Food retailers, despite the advent of services such as Peapod and Fresh Direct, are also not likely to see their sales dramatically eaten into by e-commerce for a host of different reasons, among them the temperature-specific issues inherent with cold items. And while drug retailers have seen a significant change in growth outside the internet with 15 to 20 percent mail order penetration, this penetration seems to have peaked a few years ago and may actually be on the decline.
Discount dollar stores are another segment that will continue to see a sizable number of customers peruse their aisles because they enjoy the treasure hunt appeal of visiting a discount store. What’s more, this is another model that cannot afford the supply infrastructure to move over to e-commerce. Another insulated segment is auto parts retailing. Simply put, if your car breaks down, you need a new part now and can’t afford to wait for one to be shipped to you in the mail. Some categories, like crafting and party supplies, sell products that the customer wants to see in person, limiting online penetration.

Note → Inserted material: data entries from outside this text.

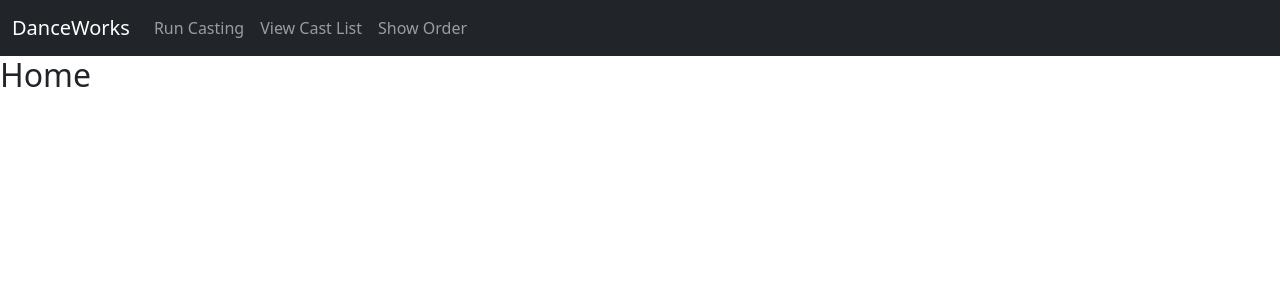
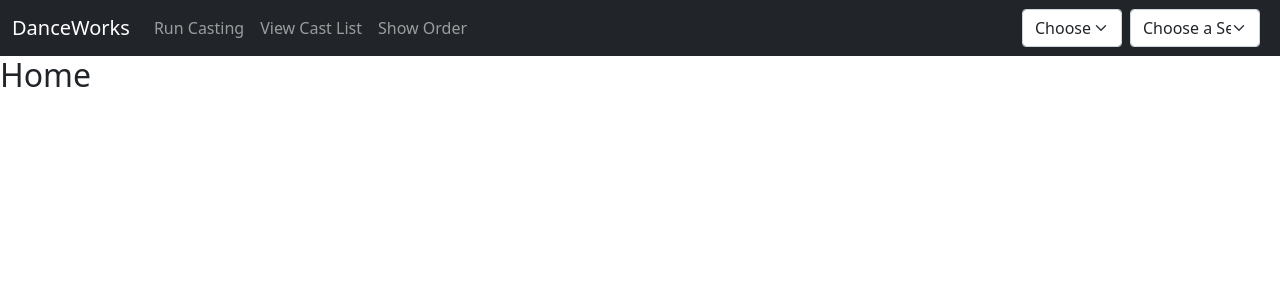
Before and after one commit to cemiller220/dw_casting_app, a Vue app: page / in a window 1280 px wide. Shown: the top 300 px of the page. Built offline with nearby package versions, Linux system fonts and the light colour scheme; no server answers.

Commit message:
add city and season config

```diff
--- a/src/App.vue
+++ b/src/App.vue
@@ -20,7 +20,15 @@
 </style>
 <script>
   import TheHeader from "./components/layout/TheHeader";
+  // import { mapActions } from 'vuex';
+
   export default {
-    components: {TheHeader}
+    components: {TheHeader},
+    methods: {
+      // ...mapActions(['loadConfig'])
+    },
+    beforeCreate() {
+      this.$store.dispatch('loadConfig');
+    }
   }
 </script>
--- a/src/components/cast_list/CastList.vue
+++ b/src/components/cast_list/CastList.vue
@@ -1,5 +1,10 @@
 <template>
-    <div class="row justify-content-center">
+    <div class="row justify-content-center" v-if="filteredCastList.length === 0">
+        <div class="col-auto">
+            <h5>No Cast List Found</h5>
+        </div>
+    </div>
+    <div class="row justify-content-center" v-else>
         <cast-list-group v-for="dance in filteredCastList" :key="dance.name" class="dance-card"
                          :dance="dance">
         </cast-list-group>
--- a/src/components/layout/TheHeader.vue
+++ b/src/components/layout/TheHeader.vue
@@ -21,14 +21,44 @@
                     </li>
                 </ul>
             </div>
+            <div>
+                <form class="d-flex" @submit.prevent>
+                    <select class="form-select form-control me-2 city-select" aria-label="city"
+                            @change="updateConfig('city', $event.target.value)">
+                        <option value :selected="currentCity === ''">Choose a City</option>
+                        <option value="nyc" :selected="currentCity === 'nyc'">NYC</option>
+                        <option value="boston" :selected="currentCity === 'boston'">Boston</option>
+                    </select>
+                    <select class="form-select form-control me-2 season-select" aria-label="season"
+                             @change="updateConfig('season', $event.target.value)">
+                        <option value :selected="currentSeason === ''">Choose a Season</option>
+                        <option value="14" :selected="currentSeason === '14'">Season 14</option>
+                        <option value="15" :selected="currentSeason === '15'">Season 15</option>
+                        <option value="16" :selected="currentSeason === '16'">Season 16</option>
+                    </select>
+                </form>
+            </div>
         </div>
     </nav>
 </template>
 
 <script>
+    import { mapGetters, mapActions } from 'vuex';
+
     export default {
         name: "TheHeader",
+        data() {
+          return {
+          }
+        },
         computed: {
+            ...mapGetters(['city', 'season']),
+            currentCity() {
+                return this.city;
+            },
+            currentSeason() {
+                return this.season;
+            },
             runCastingActive() {
                 return this.$route.path === '/run_casting';
             },
@@ -38,10 +68,26 @@
             showOrderActive() {
                 return this.$route.path === '/show_order';
             }
+        },
+        methods: {
+            ...mapActions(['changeCitySeason']),
+            updateConfig(field, value) {
+                if (field === 'city') {
+                    this.changeCitySeason({city: value, season: this.currentSeason})
+                } else if (field === 'season') {
+                    this.changeCitySeason({city: this.currentCity, season: value})
+                }
+            }
         }
     }
 </script>
 
 <style scoped>
+    .city-select {
+        width: 100px;
+    }
 
+    .season-select {
+        width: 130px;
+    }
 </style>
--- a/src/store/cast_list.js
+++ b/src/store/cast_list.js
@@ -8,7 +8,7 @@ export default {
     },
     mutations: {
         setCastList(state, payload) {
-            state.castList = payload;
+            state.castList = payload || [];
         },
         setChangeLog(state, payload) {
             state.changeLog = payload || [];
@@ -42,10 +42,13 @@ export default {
             // if (!payload.forceRefresh && !context.getters.shouldUpdate) {
             //     return
             // }
+            const city = context.rootGetters.city;
+            const season = context.rootGetters.season;
 
-            const response = await fetch(`https://dw-casting-default-rtdb.firebaseio.com/nyc/season16/${payload.node}.json`);
+            const response = await fetch(`https://dw-casting-default-rtdb.firebaseio.com/${city}/season${season}/${payload.node}.json`);
             const responseData = await response.json();
 
+            console.log('load ' + payload.node + ' city ' + city + ' season ' + season);
             console.log(responseData);
 
             if (!response.ok) {
@@ -55,7 +58,10 @@ export default {
             context.commit(payload.mutation, responseData);
         },
         async uploadData(context, payload) {
-            const response = await fetch(`https://dw-casting-default-rtdb.firebaseio.com/nyc/season16/${payload.node}.json`, {
+            const city = context.rootGetters.city;
+            const season = context.rootGetters.season;
+
+            const response = await fetch(`https://dw-casting-default-rtdb.firebaseio.com/${city}/season${season}/${payload.node}.json`, {
                 method: 'PUT',
                 body: JSON.stringify(context.getters[payload.getter])
             });
@@ -161,17 +167,21 @@ export default {
                     }
                 }
             }
-            return dancer_list;
+            return dancer_list.sort();
         },
         pieces(state) {
             const piece_list = [];
             for (let piece of state.castList) {
                 piece_list.push(piece.name);
             }
-            return piece_list;
+            return piece_list.sort();
         },
         changeLog(state) {
             return state.changeLog;
         }
     }
 }
+
+
+// TODO: Setup changing seasons
+// TODO: Start show order page
--- a/src/store/index.js
+++ b/src/store/index.js
@@ -1,12 +1,72 @@
 import { createStore } from 'vuex'
 import cast_list from "./cast_list";
+import router from "../router";
 
 export default createStore({
-  state: {
+  state() {
+    return {
+      season: '',
+      city: ''
+    }
   },
   mutations: {
+    setCitySeason(state, payload) {
+      state.city = payload.city;
+      state.season = payload.season;
+    }
   },
   actions: {
+    async uploadConfig(context, payload) {
+      const response = await fetch(`https://dw-casting-default-rtdb.firebaseio.com/current_config.json`, {
+        method: 'PUT',
+        body: JSON.stringify(payload)
+      });
+
+      const responseData = await response.json();
+
+      if (!response.ok) {
+        throw new Error(responseData.message || 'Failed to send!');
+      }
+    },
+    async loadConfig(context) {
+      const response = await fetch(`https://dw-casting-default-rtdb.firebaseio.com/current_config.json`);
+      const responseData = await response.json();
+
+      console.log('load config');
+      console.log(responseData);
+
+      if (!response.ok) {
+        throw new Error(responseData.message || 'Failed to fetch!');
+      }
+
+      await context.commit('setCitySeason', responseData);
+
+      // update all data on current page
+      context.dispatch('updateCurrentPageData', {current_path: router.currentRoute.value.path});
+    },
+    async changeCitySeason(context, payload) {
+      context.commit('setCitySeason', payload);
+
+      // send config to firebase
+      await context.dispatch('uploadConfig', payload);
+
+      // update all data on current page
+      context.dispatch('updateCurrentPageData', {current_path: router.currentRoute.value.path});
+    },
+    updateCurrentPageData(context, payload) {
+      if (payload.current_path === '/cast_list') {
+        context.dispatch('cast_list/loadData', {node: 'cast_list', mutation: 'setCastList'});
+        context.dispatch('cast_list/loadData', {node: 'change_log', mutation: 'setChangeLog'});
+      }
+    }
+  },
+  getters: {
+    city(state) {
+      return state.city;
+    },
+    season(state) {
+      return state.season;
+    }
   },
   modules: {
     cast_list: cast_list
--- a/src/views/ViewCastList.vue
+++ b/src/views/ViewCastList.vue
@@ -73,8 +73,14 @@
         },
         computed: {
             ...mapGetters('cast_list', ['castList', 'pieces', 'dancers', 'changeLog']),
+            currentCastList() {
+                return this.castList;
+            },
+            currentChangeLog() {
+                return this.changeLog;
+            },
             filteredCastList() {
-                let filteredCastList = JSON.parse(JSON.stringify(this.castList));
+                let filteredCastList = JSON.parse(JSON.stringify(this.currentCastList));
 
                 if (this.filter_piece_name === '' && this.filter_dancer_name !== '') {
                     // only dancer filter
@@ -96,7 +102,7 @@
                 return filteredCastList;
             },
             filteredChangeLog() {
-                let filteredChangeLog = JSON.parse(JSON.stringify(this.changeLog));
+                let filteredChangeLog = JSON.parse(JSON.stringify(this.currentChangeLog));
 
                 if (this.filter_piece_name === '' && this.filter_dancer_name !== '') {
                     // only dancer filter
```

Not surprisingly, the largest category of focus has been the traditional mall. But it should be noted that for department stores and specialty retailers, their challenges extend well beyond the advent of online incursion. They are also grappling with lack of fashion excitement and momentum, the divergence of discretionary spending toward services like travel, while the customer’s “quest for value” has driven significant market share to off-price retailers like TJ Maxx, Ross Stores and Burlington — and fast channel retailers such as H&M and Zara.
Office-products retailers, which have seen market share shift online in addition to weakness stemming from the reduced use of traditional office products from technological innovations, are likely to continue to close stores and concentrate on other selling channels. The consumer electronics category has already experienced a significant reduction in store count through bankruptcies by RadioShack and Circuit City in recent years, leaving Best Buy as the only remaining national player.
What Retailers Could be Next?
Vitamin retailers such as GNC appear to be losing resilience to the e-commerce channel due to a proliferation of information about the category online, and increased product supply in the online channel as well as from brick-and-mortar competitors like supermarkets and discounters. The sporting-goods and pet categories may be ripe for a reduction in square footage given e-commerce encroachment. We’ve already seen several large sporting-goods retailers declare bankruptcy and close stores.
While e-commerce continues to take share of overall retail sales, there is still a place for brick-and-mortar retailers. In fact, the vast majority of purchases are expected to be made in-person for the foreseeable future. The best protected retailers are those in more insulated categories and those with the cash flow and liquidity to invest in robust omnichannel models.
David Silverman is senior director at Fitch Ratings.